This is an interesting story, but I have no idea why there was a need for re-enactments. Interviews with the principals were sufficient to tell the story. Putting "behind the scenes" clips within the re-enactments was an absolute failure of production.
Fortunately, there is enough of the story to make the documentary worthwhile, but this should have been a lot better.
There is a place for opinion documentaries, but this seems to try and take the approach of an unbiased documentary. Given that premise, it was a poor documentary.
The premise is that the vigilante murder of the town bully set the stage for the deterioration of the town and other violence. The premise doesn't hold up, and about half of the interviews with the townspeople have very little credibility.
The documentary should be about half the length and more focused on the central story of the vigilante murder.
This is definitely an homage to the noir films of the 1940s, thus has more melodrama than I typically like in movies. I like the 1981 movie "Body Heat." and there is a similarity in both plot and direction.
Both of the lead actors Madeleine Stowe and Ed Harris do a good job of bringing the story to the screen.
The weakness in the movie is ultimately the plot. It is okay, until the movie reaches its conclusion, as it gets less and less likely, ultimately pegging the BS meter.
My advice is to skip this one and watch, or rewatch "Body Heat."
There is nothing or compelling about the story or the characters. I had some hope that this would break some new ground in mental health issues. I also like stories that have strong female leads, as there is an opportunity to tell a point-of-view that has been historically underserved.
It didn't take long for my hopes to crash on the rocks of cliche. There is no archetype unturned in this utterly unoriginal treatment of characters.
I am a cinemophile and enjoy histories of cinema and their reflection of the times in which they were made. I expected this to be similar to the CNN series of discussions on movies per decade. That is, a documentary-style narrative that takes the subject matter seriously, but has fun remembering the good cinema of the past. There seemed to be an added bonus, in this series, of getting into more detail than the CNN series. It looked like a perfect fit for me.
Not even close.
This was a campy narrative with an incredibly annoying announcer reading cheesy dialog over horrendous in-your-face editing.
They managed to create a lot of noise and not a lot of information.

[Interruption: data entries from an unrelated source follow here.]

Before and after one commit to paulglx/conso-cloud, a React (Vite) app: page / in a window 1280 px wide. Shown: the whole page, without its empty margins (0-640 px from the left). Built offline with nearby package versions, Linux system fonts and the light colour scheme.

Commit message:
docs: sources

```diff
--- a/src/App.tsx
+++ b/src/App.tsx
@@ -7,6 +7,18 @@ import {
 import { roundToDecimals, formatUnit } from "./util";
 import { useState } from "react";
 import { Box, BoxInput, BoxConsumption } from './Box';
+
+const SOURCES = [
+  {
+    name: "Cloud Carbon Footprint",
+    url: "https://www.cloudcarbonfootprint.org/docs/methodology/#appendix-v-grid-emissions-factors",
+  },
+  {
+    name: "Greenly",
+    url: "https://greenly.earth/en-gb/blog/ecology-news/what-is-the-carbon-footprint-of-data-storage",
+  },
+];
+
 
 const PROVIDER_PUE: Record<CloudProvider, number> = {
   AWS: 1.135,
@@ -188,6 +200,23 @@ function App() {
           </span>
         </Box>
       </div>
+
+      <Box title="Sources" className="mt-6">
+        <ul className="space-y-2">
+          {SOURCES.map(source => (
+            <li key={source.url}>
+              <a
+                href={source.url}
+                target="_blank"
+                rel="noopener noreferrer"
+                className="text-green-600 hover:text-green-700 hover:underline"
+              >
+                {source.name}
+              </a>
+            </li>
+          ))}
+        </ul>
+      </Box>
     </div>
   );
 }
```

The plot premise is excellent. A story about global money-laundering by oligarchs is a compelling story. Add some very good actors, and you should have a good movie, but alas it is not.

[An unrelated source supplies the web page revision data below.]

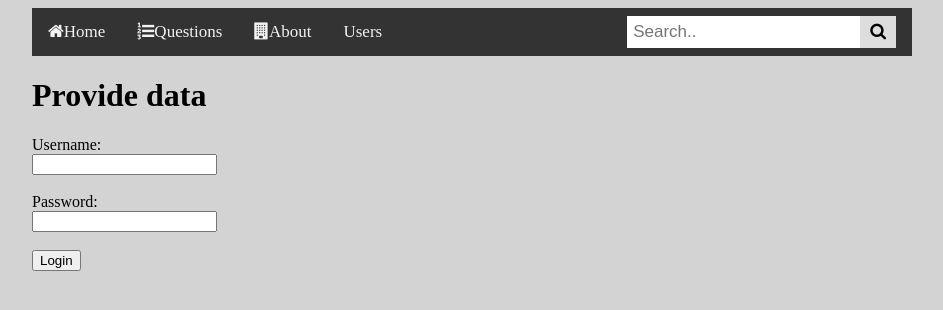
After one commit to Boner1975/WebApp, a Flask app: page /login in a window 1280 px wide. The commit adds this page. Shown: the top 310 px of the page, without its empty margins (168-1111 px from the left). Run offline with Flask 2, Linux system fonts and the light colour scheme.

Commit message:
Log in function in progress

```diff
--- /dev/null
+++ b/Templates/Login.html
@@ -0,0 +1,23 @@
+<!DOCTYPE html>
+<html lang="en">
+<head>
+    <meta charset="UTF-8">
+    <link rel="stylesheet" href="https://cdnjs.cloudflare.com/ajax/libs/font-awesome/4.7.0/css/font-awesome.min.css">
+    <title>Login</title>
+    <link rel="stylesheet" href="/static/style.css">
+</head>
+<body>
+{% include "topnav.html" %}
+        <h1>Provide data</h1>
+        <form action="{{ url_for("login") }}" method = "post" enctype = "multipart/form-data">
+            <label for = "user_name">Username:</label><br>
+            <input name = "user_name" id = "user_name" type = "text" minlength="5" maxlength="100" value="">
+            <br><br>
+            <label for = "password">Password:</label><br>
+            <input name = "password" id = "password" minlength="5" maxlength="500"></input>
+            <br><br>
+            <input type="submit" value="Login">
+            <label name="message">{{ message }}</label>
+        </form>
+</body>
+</html>
--- a/Templates/index.html
+++ b/Templates/index.html
@@ -19,6 +19,8 @@
 
     <br><br>
     <a href="{{ url_for("registration") }}">Register new account</a>
+    <br>
+    <a href="{{ url_for("login") }}">Log in</a>
     <br><br>
     <table border="1">
         {% for header in headers %}
--- a/server.py
+++ b/server.py
@@ -321,9 +321,29 @@ def registration():
 
 
 def hash_password(password):
-    hashed_password = bcrypt.hashpw(password.encode('UTF-8'), bcrypt.gensalt())
+    salt = bcrypt.gensalt()
+    hashed_password = bcrypt.hashpw(password.encode('UTF-8'), salt)
     return hashed_password
 
+@app.route('/login', methods=['GET', 'POST'])
+def login():
+    if request.method == 'GET':
+        return render_template('login.html')
+    else:
+        #data = dict(request.form)
+        users = data_manager.get_users()
+        if request.form['user_name'] in [element['user_name'] for element in users] and verify_password(request.form['password'], data_manager.get_password(request.form['user_name'])):
+            session['user_name'] = request.form['user_name']
+
+            return redirect(url_for('index'))
+        else:
+            message = 'Wrong password'
+
+    return render_template('login.html', message=message)
+
+def verify_password(plain_text_pswrd, hash_pswrd):
+    hashed_byte_password = hash_pswrd.encode('UTF-8')
+    return bcrypt.checkpw(plain_text_pswrd.encode('UTF-8'), hashed_byte_password)
 
 if __name__ == "__main__":
     app.run()
```
Also changed, not shown: data_manager.py (+11 -0 lines).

The actors break the fourth wall, and the asides are exceptionally annoying and distracting. The movie can't find its flow because of the erratic direction, poor script and whatever the heck Gary Oldman was doing.
I know these actors can act. I have seen them - well, some of them - turn in good performances in past movies. With the campy soundtrack and the listless direction, this movie comes across as a dumping ground for washed up actors.

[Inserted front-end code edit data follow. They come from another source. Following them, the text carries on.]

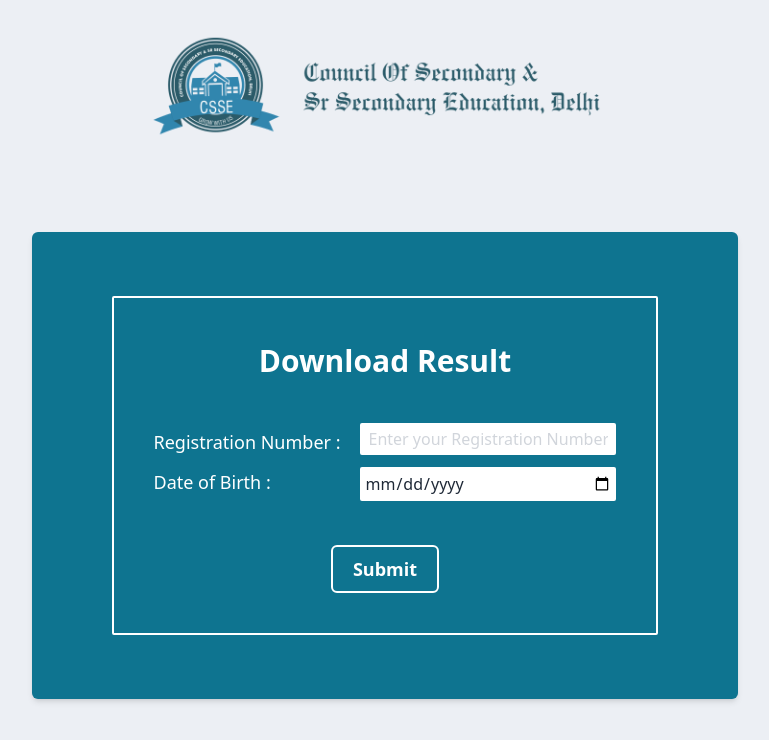
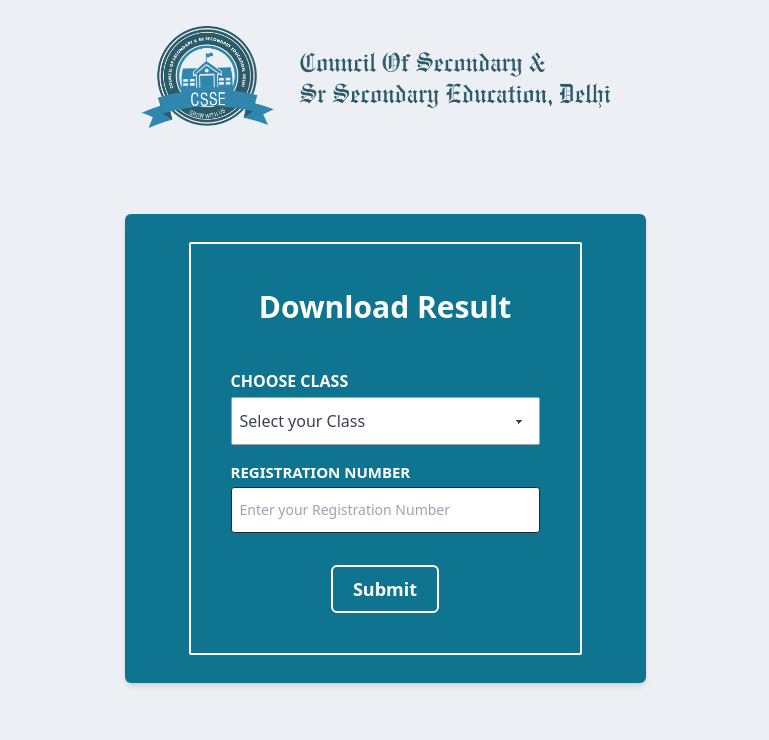
Before and after one commit to codewithaashu/Marksheet-Frontend, a React (Create React App) app: page /result in a window 1280 px wide. Shown: the top 740 px of the page, without its empty margins (255-1024 px from the left). Built offline with nearby package versions, Linux system fonts and the light colour scheme.

Commit message:
result,hall ticket ui change

```diff
--- a/src/Components/Frontend/Header.jsx
+++ b/src/Components/Frontend/Header.jsx
@@ -5,7 +5,7 @@ import Logo from "../../assests/csseLogo.png";
 const Header = () => {
   return (
     <>
-      <div className="p-5 pb-1 bg-cyan-700 flex flex-col gap-3">
+      <div className="p-5 pb-1 bg-white  flex flex-col gap-3">
         <div className=" flex flex-row justify-around">
           <img src={Logo} alt="CSSE" className="w-[420px]" />
           <div className=" flex flex-row gap-2">
@@ -16,7 +16,7 @@ const Header = () => {
             })}
           </div>
         </div>
-        <div className="navbar  flex flex-row justify-center  text-white min-h-fit">
+        <div className="navbar  flex flex-row justify-center  text-black min-h-fit">
           <div className="navbar-center hidden lg:flex p-0">
             <ul className="menu menu-horizontal px-1 p-0 text-sm font-semibold">
               <li>
@@ -25,7 +25,7 @@ const Header = () => {
               <li>
                 <details>
                   <summary>About Us</summary>
-                  <ul className="p-2 bg-cyan-700 text-white border-none">
+                  <ul className="p-2 bg-white text-black border-none">
                     <li>
                       <Link to="/history">History</Link>
                     </li>
@@ -50,7 +50,7 @@ const Header = () => {
               <li>
                 <details>
                   <summary>Programme</summary>
-                  <ul className="p-2 bg-cyan-700 text-white border-none">
+                  <ul className="p-2 bg-white text-black border-none">
                     <li>
                       <Link to="/highSchool">10th Class(High School)</Link>
                     </li>
@@ -66,7 +66,7 @@ const Header = () => {
               <li>
                 <details>
                   <summary>Informations</summary>
-                  <ul className="p-2 bg-cyan-700 text-white border-none">
+                  <ul className="p-2 bg-white text-black border-none">
                     <li>
                       <Link to="/reservation">Reservation</Link>
                     </li>
--- a/src/Components/TableContainer.jsx
+++ b/src/Components/TableContainer.jsx
@@ -42,15 +42,9 @@ const TableContainer = ({ data, cols, field, setData }) => {
     option4: "",
     option5: "",
   });
-  const [rowData, setRowData] = useState(null);
   const handleEditBtn = (row) => {
     document.getElementById("my_modal_4").showModal();
-    if (field === "result") {
-      setFormData(row.result);
-      setRowData(row);
-    } else {
-      setFormData(row);
-    }
+    setFormData(row);
   };
 
   const handleAfterPrintDocument = (id) => {
--- a/src/Pages/Frontend/HallTicket.jsx
+++ b/src/Pages/Frontend/HallTicket.jsx
@@ -6,16 +6,18 @@ import { useReactToPrint } from "react-to-print";
 import axios from "axios";
 import ErrorToast from "../../utility/ErrorToast";
 import Logo from "../../assests/csseLogo.png";
+import courses from "../../DB/CoursesDB";
 
 const HallTicket = () => {
-  const [formData, setFormData] = useState({ regNo: "", dob: "" });
+  const [formData, setFormData] = useState({ course: "", regNo: "" });
   const [printData, setPrintData] = useState(null);
   const componentRef = useRef();
 
   const handlePrintDocument = useReactToPrint({
     content: () => componentRef.current,
     onAfterPrint: () => {
-      setFormData({ regNo: "", dob: "" });
+      setFormData({ course: "", regNo: "" });
+      window.location.reload();
     },
   });
   useEffect(() => {
@@ -48,38 +50,50 @@ const HallTicket = () => {
   return (
     <>
       <div className="flex flex-col gap-10  items-center min-h-screen">
-        <img src={Logo} alt="Logo" className="p-8 w-[544px]" />
+        <img src={Logo} alt="Logo" className="p-5 w-[544px]" />
         <div className="my-5 text-white flex-1 justify-self-center">
-          <div className="bg-cyan-700 rounded-md shadow-md p-20 py-16">
+          <div className="bg-cyan-700 rounded-md shadow-md px-16 py-8">
             <div className="p-10 border-2 border-white rounded-sm flex flex-col gap-5">
               <h1 className="text-[30px] font-semibold text-center">
                 Download Admit Card
               </h1>
-              <div className="flex flex-col gap-3 pt-5">
-                <div className="flex flex-row gap-5 items-center justify-center">
-                  <div className="flex flex-col gap-3">
-                    <h1 className="text-lg font-medium">
-                      Registration Number :
+              <div className="flex flex-col pt-5">
+                <div className="flex flex-col gap-4 ">
+                  <div className="flex flex-col gap-1 ">
+                    <h1 className="text-base font-semibold text-white uppercase">
+                      Choose Class
                     </h1>
-                    <h1 className="text-lg font-medium">Date of Birth :</h1>
+                    <select
+                      className="select  w-full  h-fit p-2 bg-white text-base border-[1px] border-gray-400 outline-none rounded-sm text-gray-700 focus:outline-none"
+                      defaultValue=""
+                      onChange={(e) =>
+                        setFormData({ ...formData, course: e.target.value })
+                      }
+                    >
+                      <option disabled value={""}>
+                        Select your Class
+                      </option>
+                      {courses.map((curr, index) => {
+                        return (
+                          <option value={curr} key={index}>
+                            {curr}
+                          </option>
+                        );
+                      })}
+                    </select>
                   </div>
-                  <div className="flex flex-col gap-3">
+                  <div className="flex flex-col gap-1">
+                    <h1 className="text-[15px] font-semibold text-white uppercase">
+                      Registration Number
+                    </h1>
                     <input
                       type="text"
-                      className="text-black placeholder:text-gray-300 p-1 rounded-sm w-64 outline-none px-2"
+                      value={formData.regNo}
+                      className={`file-input w-full  h-fit p-2 bg-white text-sm border-[1px] border-gray-800 text-gray-700 focus:outline-none placeholder:text-sm py-3`}
                       placeholder="Enter your Registration Number"
-                      value={formData.regNo}
-                      onChange={(e) =>
-                        setFormData({ ...formData, regNo: e.target.value })
-                      }
-                    />
-                    <input
-                      type="date"
-                      className="text-gray-800 placeholder:text-gray-300 p-1 rounded-sm w-64 outline-none"
-                      value={formData.dob}
-                      onChange={(e) =>
-                        setFormData({ ...formData, dob: e.target.value })
-                      }
+                      onChange={(e) => {
+                        setFormData({ ...formData, regNo: e.target.value });
+                      }}
                     />
                   </div>
                 </div>
--- a/src/Pages/Frontend/Result.jsx
+++ b/src/Pages/Frontend/Result.jsx
@@ -3,13 +3,13 @@ import CheckEmptyField from "../../utility/CheckEmptyField";
 import WarningToast from "../../utility/WarningToast";
 import ErrorToast from "../../utility/ErrorToast";
 import axios from "axios";
-import SuccessToast from "../../utility/SuccesToast";
 import { useReactToPrint } from "react-to-print";
 import Marksheet from "../../Certificates/Marksheet";
 import Logo from "../../assests/csseLogo.png";
+import courses from "../../DB/CoursesDB";
 
 const Result = () => {
-  const [formData, setFormData] = useState({ regNo: "", dob: "" });
+  const [formData, setFormData] = useState({ course: "", regNo: "" });
   const [printData, setPrintData] = useState(null);
   const componentRef = useRef();
   useEffect(() => {
@@ -18,7 +18,7 @@ const Result = () => {
   const handlePrintDocument = useReactToPrint({
     content: () => componentRef.current,
     onAfterPrint: () => {
-      setFormData({ regNo: "", dob: "" });
+      setFormData({ course: "", regNo: "" });
       window.location.reload();
     },
   });
@@ -49,38 +49,50 @@ const Result = () => {
   return (
     <>
       <div className="flex flex-col gap-10  items-center min-h-screen">
-        <img src={Logo} alt="Logo" className="p-8 w-[544px]" />
+        <img src={Logo} alt="Logo" className="p-5 w-[544px]" />
         <div className="my-5 text-white flex-1 justify-self-center">
-          <div className="bg-cyan-700 rounded-md shadow-md p-20 py-16">
+          <div className="bg-cyan-700 rounded-md shadow-md px-16 py-7">
             <div className="p-10 border-2 border-white rounded-sm flex flex-col gap-5">
               <h1 className="text-[30px] font-semibold text-center">
                 Download Result
               </h1>
-              <div className="flex flex-col gap-3 pt-5">
-                <div className="flex flex-row gap-5 items-center justify-center">
-                  <div className="flex flex-col gap-3">
-                    <h1 className="text-lg font-medium">
-                      Registration Number :
+              <div className="flex flex-col pt-5">
+                <div className="flex flex-col gap-4 ">
+                  <div className="flex flex-col gap-1 ">
+                    <h1 className="text-base font-semibold text-white uppercase">
+                      Choose Class
                     </h1>
-                    <h1 className="text-lg font-medium">Date of Birth :</h1>
+                    <select
+                      className="select  w-full  h-fit p-2 bg-white text-base border-[1px] border-gray-400 outline-none rounded-sm text-gray-700 focus:outline-none"
+                      defaultValue=""
+                      onChange={(e) =>
+                        setFormData({ ...formData, course: e.target.value })
+                      }
+                    >
+                      <option disabled value={""}>
+                        Select your Class
+                      </option>
+                      {courses.map((curr, index) => {
+                        return (
+                          <option value={curr} key={index}>
+                            {curr}
+                          </option>
+                        );
+                      })}
+                    </select>
                   </div>
-                  <div className="flex flex-col gap-3">
+                  <div className="flex flex-col gap-1">
+                    <h1 className="text-[15px] font-semibold text-white uppercase">
+                      Registration Number
+                    </h1>
                     <input
                       type="text"
-                      className="text-black placeholder:text-gray-300 p-1 rounded-sm w-64 outline-none px-2"
+                      value={formData.regNo}
+                      className={`file-input w-full  h-fit p-2 bg-white text-sm border-[1px] border-gray-800 text-gray-700 focus:outline-none placeholder:text-sm py-3`}
                       placeholder="Enter your Registration Number"
-                      value={formData.regNo}
-                      onChange={(e) =>
-                        setFormData({ ...formData, regNo: e.target.value })
-                      }
-                    />
-                    <input
-                      type="date"
-                      value={formData.dob}
-                      className="text-gray-800 placeholder:text-gray-300 p-1 rounded-sm w-64 outline-none"
-                      onChange={(e) =>
-                        setFormData({ ...formData, dob: e.target.value })
-                      }
+                      onChange={(e) => {
+                        setFormData({ ...formData, regNo: e.target.value });
+                      }}
                     />
                   </div>
                 </div>
```
Also changed, not shown: src/Components/Frontend/SideBar.jsx (+5 -15 lines).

The script is limp, corny and predictable. I couldn't make it until the end.
The plot idea is a good premise. There are a lot of pressures on aspiring actresses, and this is a cautionary tale on one of the choices that can make it easier. Unfortunately, the implementation was flawed. Seriously flawed.
The acting from the leads were ok, but broke down in some scenes. The acting from the secondary players was consistently weak. The direction was film student quality. There are too many voice-overs, instead of telling the story though actual acting.
This isn't the worst movie I have seen. I did make it through the end.
I watched the first episode, but couldn't get past the absurdity of the plot points. They were full of the worst tropes. We have super-villans. We have psychologically super-human FBI agents. The writing is lazy garbage. It has all of the realism of a Mavel Comics movie.
The acting was ok, but over-done at points.
I didn't get the sense that this was worth any more time.